The church is dying
but the church will live again
when we pass on life-giving culture and traditions.
Not death-dealing weapons
but our best healing instruments.
You can’t be unchurched or overchurched
when YOU’RE the church.
God’s work is our work.
Don’t have to say goodbye to high church or low church
if we hold space for highs and lows of all those who soul
search and don’t turn them away when they say their soul hurts.
When the body is a temple
everything is a ritual.
Re-embody and re-member
the truth you already know.
Each moment we breathe we become ecclesia
when we meet wherever the Spirit is leading us.
If the Bible is a library of letters and metaphors and not a book of
facts, what would it look like if we loved and lived like our life was a
book of acts?
Instead we took an axe to hack chapters, burned green
pastures, and made pastors into slave masters.
Our first love is calling us back to practice.
Plan A was always plan BE:
to be the change
to be the church
to be God’s hands and feet
to be God’s justice standing in the street

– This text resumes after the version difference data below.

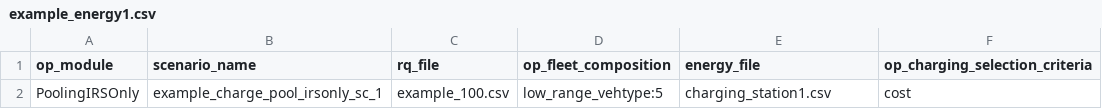
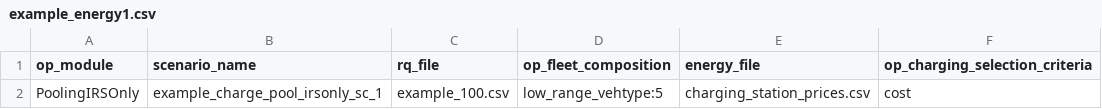
Before and after one commit to XuanyuDong-de/FleetPy, a CSV file: studies/example_study/energy/example_energy1.csv, drawn as a sheet.

```diff
--- a/studies/example_study/energy/example_energy1.csv
+++ b/studies/example_study/energy/example_energy1.csv
@@ -1,2 +1,2 @@
 op_module,scenario_name,rq_file,op_fleet_composition,energy_file,op_charging_selection_criteria
-PoolingIRSOnly,example_charge_pool_irsonly_sc_1,example_100.csv,low_range_vehtype:5,charging_station1.csv,cost
+PoolingIRSOnly,example_charge_pool_irsonly_sc_1,example_100.csv,low_range_vehtype:5,charging_station_prices.csv,cost
```
Also changed, not shown: studies/example_study/energy/constant_config_energy1.csv, studies/example_study/energy/example_energy2.csv, 13 other files.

They can kill a revolutionary, but can’t kill a revolution. They can’t stop our
movement if we always keep it moving.
When we remember how we, the church,
are called to be the church,
we’ll clothe and feed the people
who need the people of the church–
the kingdom can be within us and heaven can be on earth.
The church is living and breathing.
The church is birthing and bursting
with new life and new meaning.
The church is rising and thriving
and will flourish beyond four walls
when we’re building beyond the building
a world that works for all.
How can we, the Church, be the Church, through curiosity about the struggles, pains, and joys of the people around us?
Davis starts the poem by saying the church is dying, and ends with the church is rising. Church as we know it is changing. What might a resurrection of the church look like?